Lee, Michael S. Y.; Andrew F. Hugall, Robin Lawson & John D. Scanlon (2007)
Phylogeny of snakes (Serpentes): combining morphological and molecular data in likelihood, Bayesian and parsimony analyses.
Systematics and Biodiversity 5 (4): 371–389
Vidal, N., Delmas, A.S., David, P., Cruaud, C., Couloux, A., Hedges, S.B. (2007). The phylogeny and classification of caenophidian snakes inferred from seven nuclear protein-coding genes. Comptes Rendus Biologies 330: 182-187
Vidal et al. (2007) The higher-level relationships of alethinophidian snakes inferred from seven nuclear and mitochondrial genes. In: Henderson, R.W., Powell, R., (eds). Biology of the Boas and Pythons, Eagle Mountain Publ., Eagle Montain, Utah. Pp. 27-33.
Vidal et al. (2005, 2007) and other authors suggested various conflicting trees of different topology. While some trees revealed some interesting relationships, such as the Anguidae forming a clade with the Helodermatidae and Varanidae (forming the Anguimorpha), they often lacked certain families (such as the Anniellidae, Xenosauridae etc.).

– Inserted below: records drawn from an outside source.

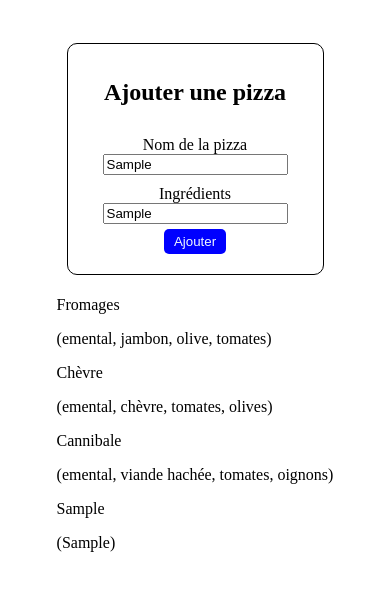
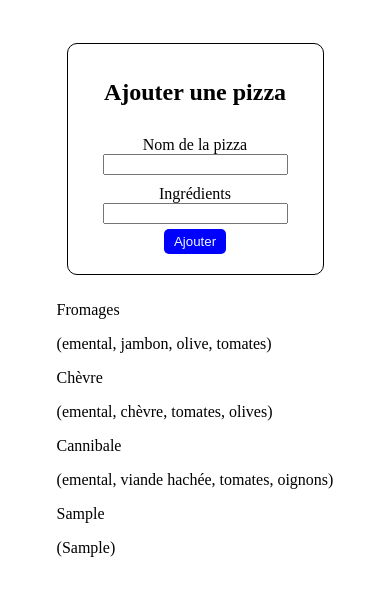
Before and after one commit to VjeremyV/cordova, a website: page www/index.html in a window 390 px wide. Both pictures are taken after typing "Sample", "Sample" into the empty fields and a click on the input "Ajouter". Drawn offline with Linux system fonts and the light colour scheme; some packages are replaced by stand-ins of ours.

Commit message:
ajout de la fonction de vérification + reset des input

```diff
--- a/www/css/index.css
+++ b/www/css/index.css
@@ -36,3 +36,9 @@
     background: aliceblue;
     border: 1px solid blue;
 }
+
+#errorContainer{
+    color : red;
+    background: aliceblue;
+    border-radius: 5px;
+}
--- a/www/index.html
+++ b/www/index.html
@@ -52,6 +52,7 @@
           <input type="submit" value="Ajouter">
             </form>
         </div>
+        <div id="errorContainer"></div>
         <div class="pizzas">
             <div class="pizza">
                 <p>Fromages</p>
--- a/www/js/index.js
+++ b/www/js/index.js
@@ -9,6 +9,7 @@
 
     addForm.addEventListener("submit", (e) => {
       e.preventDefault();
+      if (isValid(addName.value) && isValid(addIngredients.value)) {
           let newPizza = document.createElement('div');
           newPizza.classList.add('pizza');
           newPizza.innerHTML = `
@@ -18,16 +19,27 @@
           </div>`;
 
           pizzaList.appendChild(newPizza);
+         resetInput(addName);
+         resetInput(addIngredients);
+      } else {
+          let errorContainer = document.getElementById('errorContainer');
+          errorContainer.textContent = "la saisie n'est pas valide";
+          setTimeout(() => errorContainer.textContent = '', 2000);
+      }
+
     });
 
+    function resetInput(input){
+        input.value= "";
+    }
     function isValid(value) {
-        return value && value.lenght > 2 && value.lenght < 50;
+        return value && value.length > 2 && value.length < 50;
     }
 
     function formatIngredients(value){
-        return "("+ value.replaceAll(" ", ", ")+")"
+        return "("+ value.trim().replaceAll(" ", ", ")+")"
     }
     function capitalizeFisrtLetter(value){
-        return value.slice(0, 1).toUpperCase() + value.slice(1);
+        return value.trim().slice(0, 1).toUpperCase() + value.trim().slice(1);
     }
 }
```
Lines whose indentation alone changed are shown as unchanged.
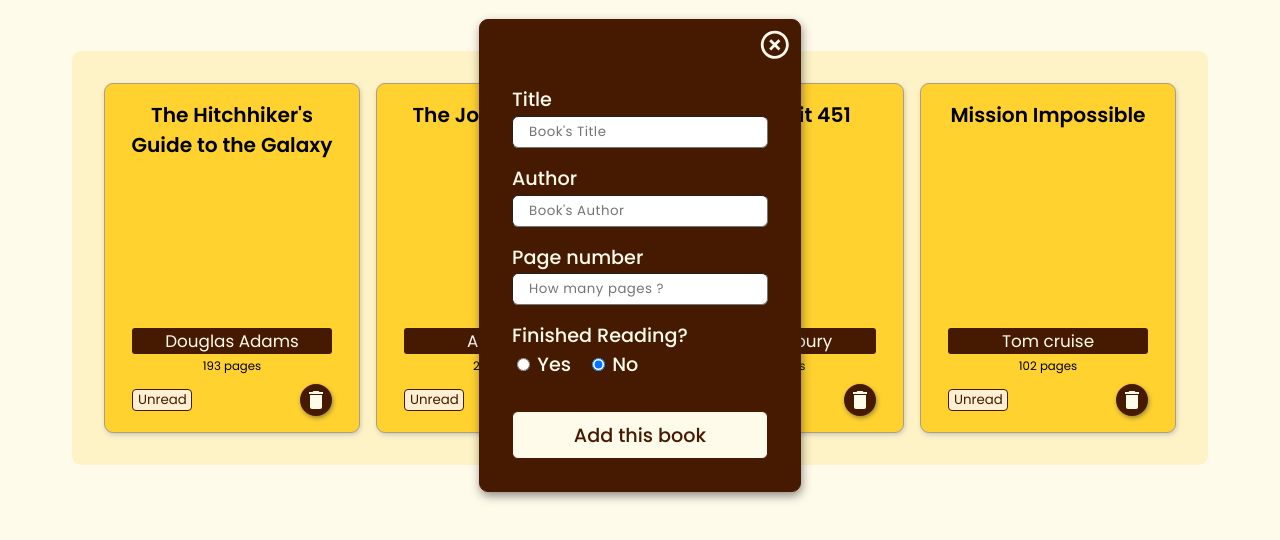
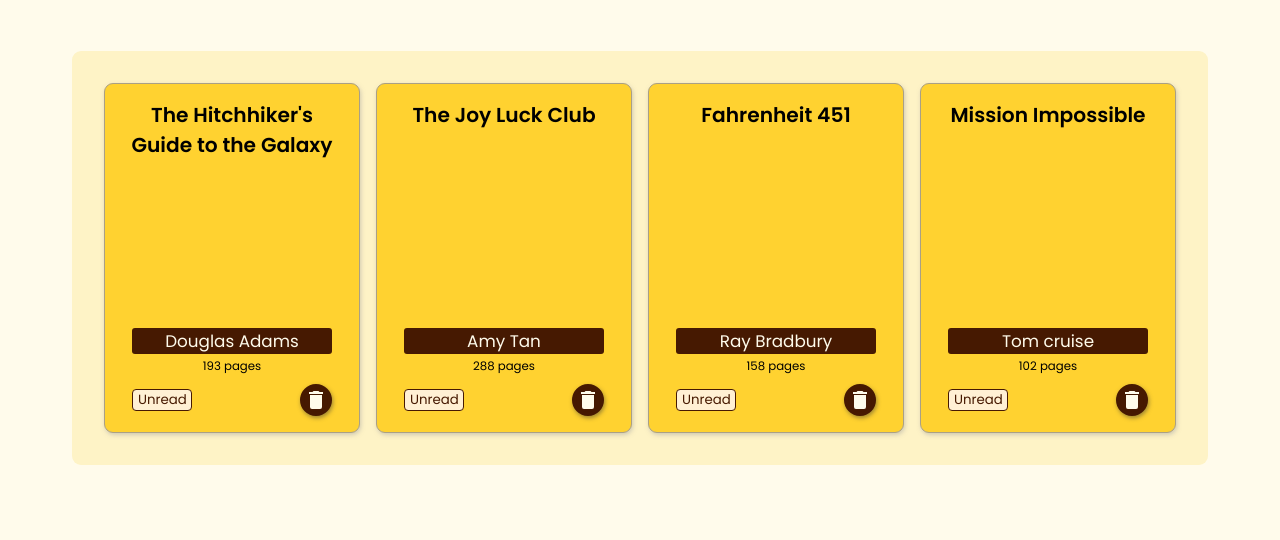
Before and after one commit to powermate25/library, a plain HTML site: page index.html in a window 1280 px wide. Shown: the part 112-652 px from the top of the page. Drawn offline with Linux system fonts and the light colour scheme; a web font is replaced by a local one.

Commit message:
Checkpoint save: Library project completed. - Edit dialog open state.
* Next step: Next lesson in TOP.

```diff
--- a/index.html
+++ b/index.html
@@ -16,7 +16,7 @@
         </div>
 
 
-        <dialog class="add-book-dialog" open>
+        <dialog class="add-book-dialog">
             <!-- <svg class="dialog-close-icon" xmlns="http://www.w3.org/2000/svg" fill="#ffffff" viewBox="0 0 24 24"><path d="M12,20C7.59,20 4,16.41 4,12C4,7.59 7.59,4 12,4C16.41,4 20,7.59 20,12C20,16.41 16.41,20 12,20M12,2C6.47,2 2,6.47 2,12C2,17.53 6.47,22 12,22C17.53,22 22,17.53 22,12C22,6.47 17.53,2 12,2M14.59,8L12,10.59L9.41,8L8,9.41L10.59,12L8,14.59L9.41,16L12,13.41L14.59,16L16,14.59L13.41,12L16,9.41L14.59,8Z" /></svg> -->
             <button form="dialog-form" formmethod="dialog" class="button-close-svg" value="user-cancel" formnovalidate>
                  <svg class="svg-icon" xmlns="http://www.w3.org/2000/svg" viewBox="0 0 24 24"><path d="M12,20C7.59,20 4,16.41 4,12C4,7.59 7.59,4 12,4C16.41,4 20,7.59 20,12C20,16.41 16.41,20 12,20M12,2C6.47,2 2,6.47 2,12C2,17.53 6.47,22 12,22C17.53,22 22,17.53 22,12C22,6.47 17.53,2 12,2M14.59,8L12,10.59L9.41,8L8,9.41L10.59,12L8,14.59L9.41,16L12,13.41L14.59,16L16,14.59L13.41,12L16,9.41L14.59,8Z" /></svg>
```
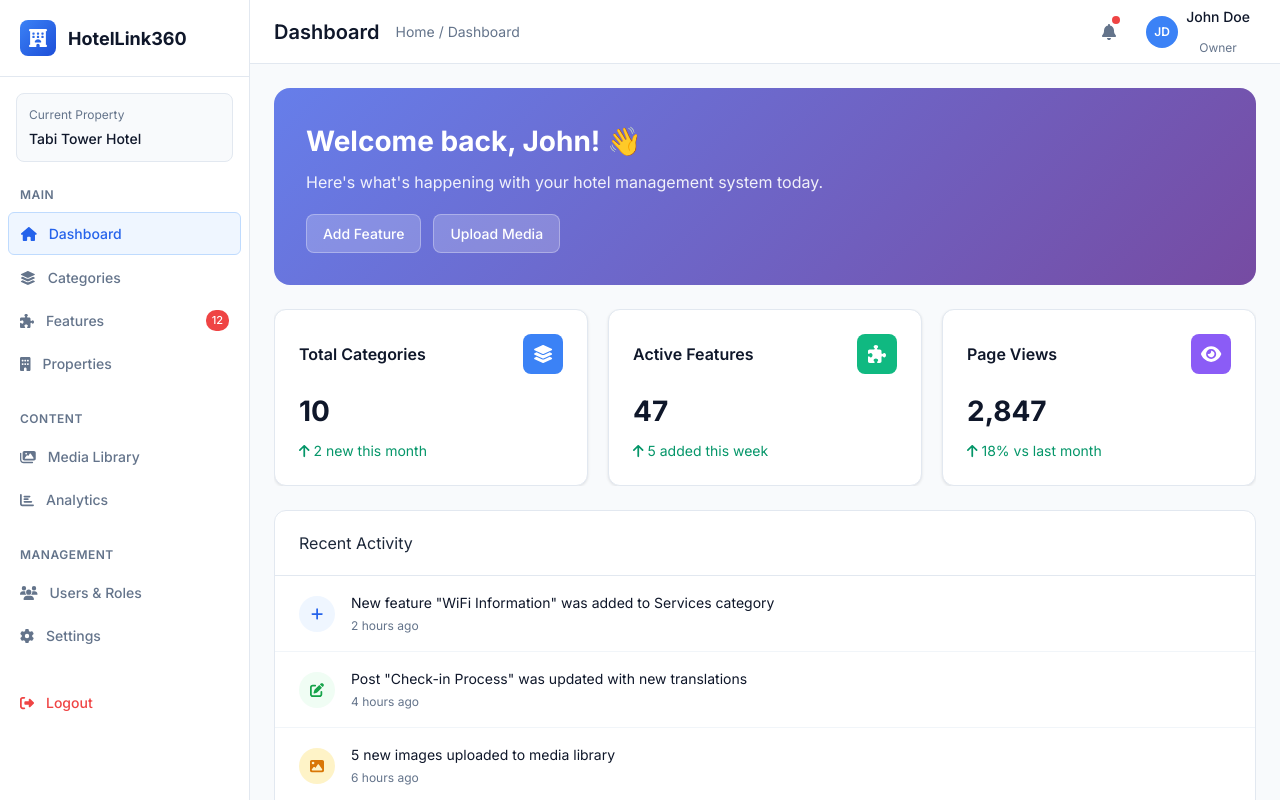
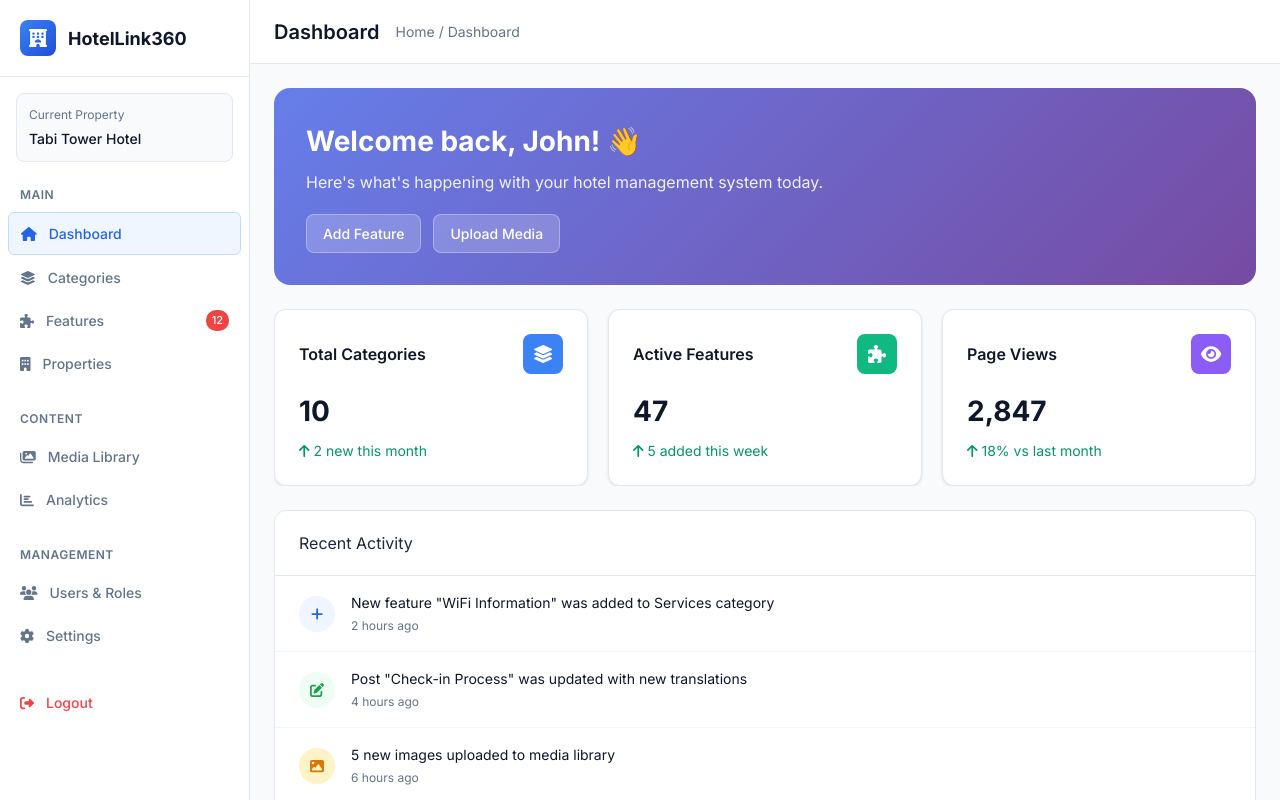
Before and after one commit to LeThanhDat7053/my-dashboard, a React (Vite) app: page / in a window 1280 px wide. Built offline with nearby package versions, Linux system fonts and the light colour scheme.

Commit message:
Delete header right - user

```diff
--- a/src/components/Header.tsx
+++ b/src/components/Header.tsx
@@ -50,26 +50,8 @@ const Header: React.FC<HeaderProps> = ({
 
         <div className="header-right">
 
-        <button className="notification-btn" onClick={handleNotifications}>
-          <i className="fas fa-bell"></i>
-          <span className="notification-badge"></span>
-        </button>
 
-        <div className="user-menu">
-          {user.avatar ? (
-            <img
-              src={user.avatar}
-              alt={user.name}
-              className="user-avatar"
-            />
-          ) : (
-            <div className="user-avatar">{user.initials}</div>
-          )}
-          <div className="user-info">
-            <div className="user-name">{user.name}</div>
-            <div className="user-role">{user.role}</div>
-          </div>
-        </div>
+
       </div>
     </header>
   );
```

 Kelly et al. (2009) split the superfamily Elapoidea into 5 families: Atractaspididae (including Atractaspidinae and Aparallactinae), Lamprophiidae, Prosymnidae, Psammophiidae, Pseudaspididae, Pseudoxyrhophiidae (including Pseudoxyrhophiinae and Amplorhininae). While we follow Pyron et al. (2010) here, you can find Kelly's largely equivalent groups (e.g. their Atractaspididae) in the database (as Atractaspidinae etc).
Kelly, Christopher M. R.; Nigel P. Barker, Martin H. Villet and Donald G. Broadley 2009
PHYLOGENY, BIOGEOGRAPHY AND CLASSIFICATION OF THE SNAKE SUPERFAMILY ELAPOIDEA: A RAPID RADIATION IN THE LATE EOCENE.
Cladistics 25: 38-63
 Crocodiles: Willis 2009 used an intron sequence to show a separate clade that includes Melanosuchus, Caiman, and Paleosuchus and may be called the Caimanidae:
Willis, Ray E. 2009
Transthyretin gene (TTR) intron 1 elucidates crocodylian phylogenetic relationships.
Molecular Phylogenetics and Evolution 53 (3): 1049-1054
Man et al. (2011) suggested to divide the crocodiles into 2 families, Alligatoridae (genera Alligator, Caiman, and Paleosuchus) and Crocodylidae (genera Crocodylus, Gavialis, Mecistops, Osteolaemus, and Tomistoma).
Man, Zhang; Wang Yishu, Yan Peng & Wu Xiaobing 2011
Crocodilian phylogeny inferred from twelve mitochondrial protein-coding genes, with new complete mitochondrial genomic sequences for Crocodylus acutus and Crocodylus novaeguineae.
Molecular Phylogenetics and Evolution 60: 62–67, doi:10.1016/j.ympev.2011.03.029.
For further taxonomic references on higher taxa see family pages or follow links to phylogeny pages.